In order to have the best possible resolution, most of the available computer memory is allocated to the density/potential grid. The Poisson solver is organized in such a way that only one large mesh is needed. Particle coordinates and velocities are kept on disk and are read into memory in large portions when necessary. This reading/writing of particles results in a small overhead - typically 5-10% of the total cpu time. If this overhead is an issue, the code can be easily adjusted to keep all particles in memory. This is always the case for a parallel version of the code. Particles are divided into ``species'' with constant mass of a particle for each species. Each species is kept in a separate file. Information which describes the run (such as the number of particles, omegas, and current time) is written in a separate header file.

Each file with particle data is a FORTRAN direct-access file with the number of records equal to the number of particles in one direction Nrow . Each record has coordinates and velocities for a ``page'' of particles Npage = Nrow2. The ``page'' of particles is read into a common block, which has the structure: X(Npage),Y(Npage),Z(Npage),Vx(Npage),Vy(Npage),Vz(Npage) The particle files and the header file are needed for continuation of the run or for the data analysis. The following diagram shows the structure and names of the data files:


\begin{figure}
\begin{tabular}
{llll}
C3CRD.DAT& Header& & Text-of-Header,~$a$,~...
 ...he file\\ \multicolumn{3}{c}{Not a part of the file}\\ \end{tabular}\end{figure}

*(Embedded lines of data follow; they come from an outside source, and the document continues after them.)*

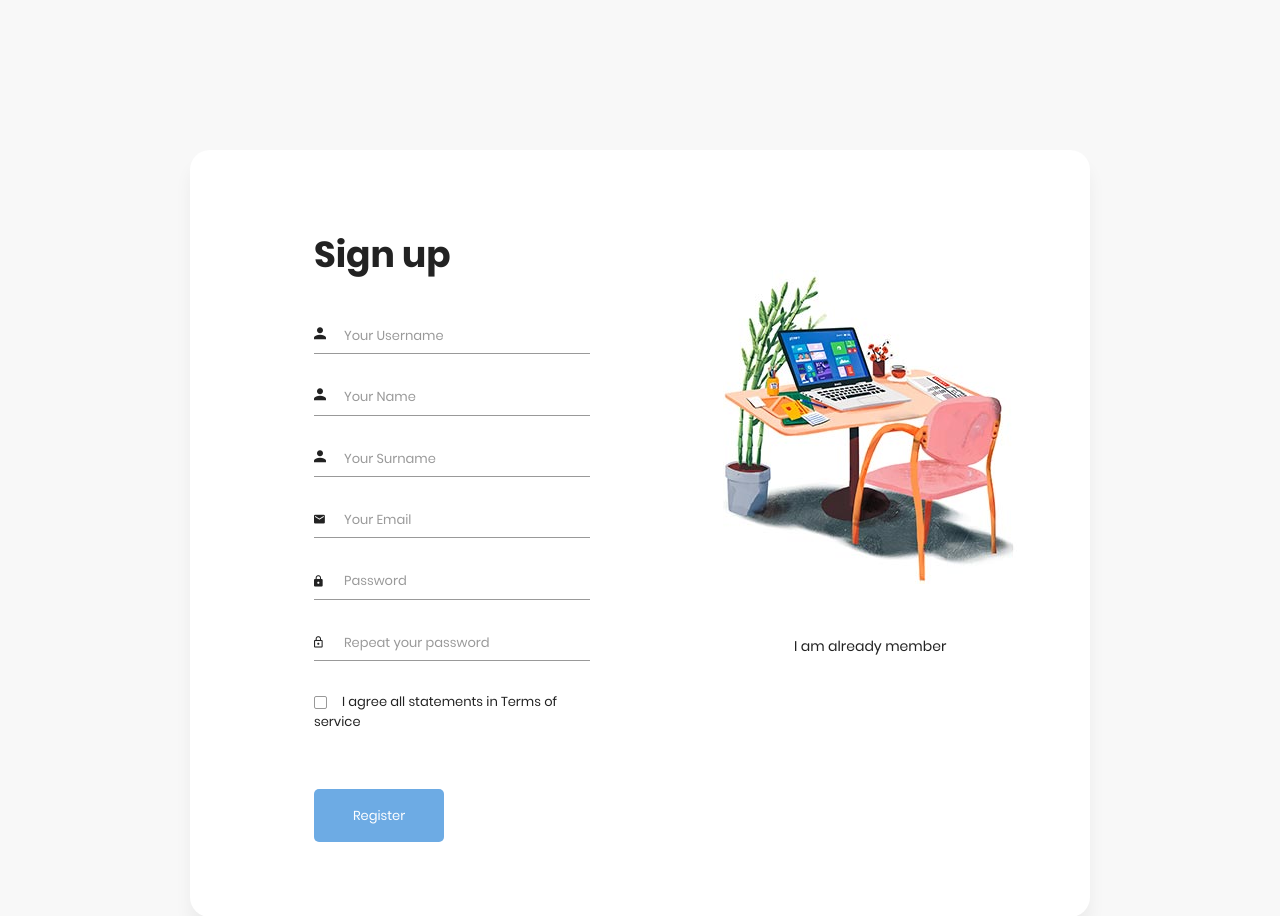
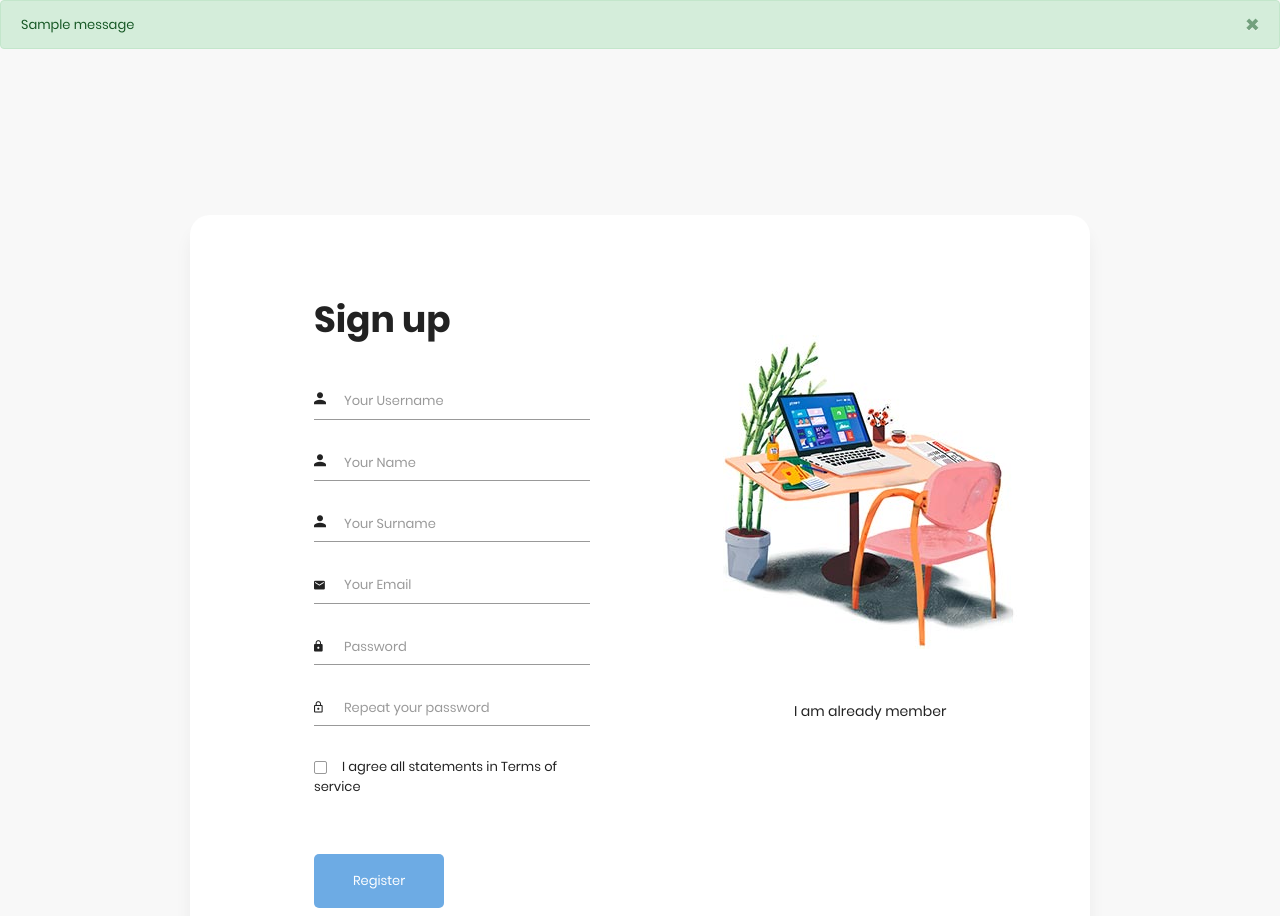
Before and after one commit to SefaAkdeniz/Todo-List-Django-WebSite, a Django app: page /user/register/ in a window 1280 px wide. Shown: the top 916 px of the page. Before the commit the page ends 842 px from the top, so only its background shows below. Run offline with Django 3.2, Linux system fonts and the light colour scheme; one stand-in notice (Sample message) is shown; some libraries are stand-ins or nearby versions.

Commit message:
added messages module

```diff
--- a/templates/layout.html
+++ b/templates/layout.html
@@ -10,6 +10,17 @@
     <title>To-Do List Project</title>
 </head>
 <body>
+    {% if messages %}
+        {% for message in messages %}
+        <div class="alert alert-{{message.tags}} alert-dismissible fade show" role="alert">
+            {{ message }}
+            <button type="button" class="close" data-dismiss="alert" aria-label="Close">
+              <span aria-hidden="true">&times;</span>
+            </button>
+        </div>
+        {% endfor %}
+    {% endif %}
+
     {% block content %}
 
     {% endblock %}
--- a/todoList/settings.py
+++ b/todoList/settings.py
@@ -122,3 +122,8 @@ STATIC_URL = '/static/'
 STATICFILES_DIRS = [
     os.path.join(BASE_DIR, "static"),
 ]
+
+from django.contrib.messages import constants as messages
+MESSAGE_TAGS = {
+    messages.ERROR: 'danger',
+}
--- a/user/views.py
+++ b/user/views.py
@@ -1,6 +1,6 @@
 from django.shortcuts import render,redirect
 from django.contrib.auth.models import User
-from django.contrib import auth
+from django.contrib import auth,messages
 
 # Create your views here.
 
@@ -11,10 +11,10 @@ def login(request):
         user = auth.authenticate(username=username,password=password)
         if user is not None:
             auth.login(request,user)
-            print('Signed in.')
+            messages.add_message(request,messages.SUCCESS,'Signed in.')
             return redirect('register')
         else:
-            print('Account not found.')
+            messages.add_message(request,messages.ERROR,'Account not found.')
             return redirect('login')
     else:
         return render(request,'user/login.html')
@@ -29,15 +29,15 @@ def register(request):
         repassword = request.POST['repassword']
         if password==repassword:
             if User.objects.filter(username=username).exists():
-                print('This username has been used before.')
+                messages.add_message(request,messages.ERROR,'This username has been used before.')
                 return redirect('register')
             else:
                 user = User.objects.create_user(username=username,first_name=first_name,last_name=last_name,email=email,password=password)
                 user.save()
-                print('The account has been successfully created.')
+                messages.add_message(request,messages.SUCCESS,'The account has been successfully created.')
                 return redirect('login')
         else:
-            print('Passwords do not match.')
+            messages.add_message(request,messages.ERROR,'Passwords do not match.')
             return redirect('register')
     else:
         return render(request,'user/register.html')
```
Also changed, not shown: db.sqlite3.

Thus, the memory required to run the code is about Ngrid3 + 6Nrow2 memory words or 64Mb (Ngrid/256)3 +0.375Mb (Nrow/128)2 if single precision arithmetic is used. The total amount of disk space is 48Mb (Nrow/128)3 per each set of ``species''.


next up previous
Next: Initial conditions: CDM and Up: PM Code Previous: Scheme of integration
Jon Holtzman
12/9/1997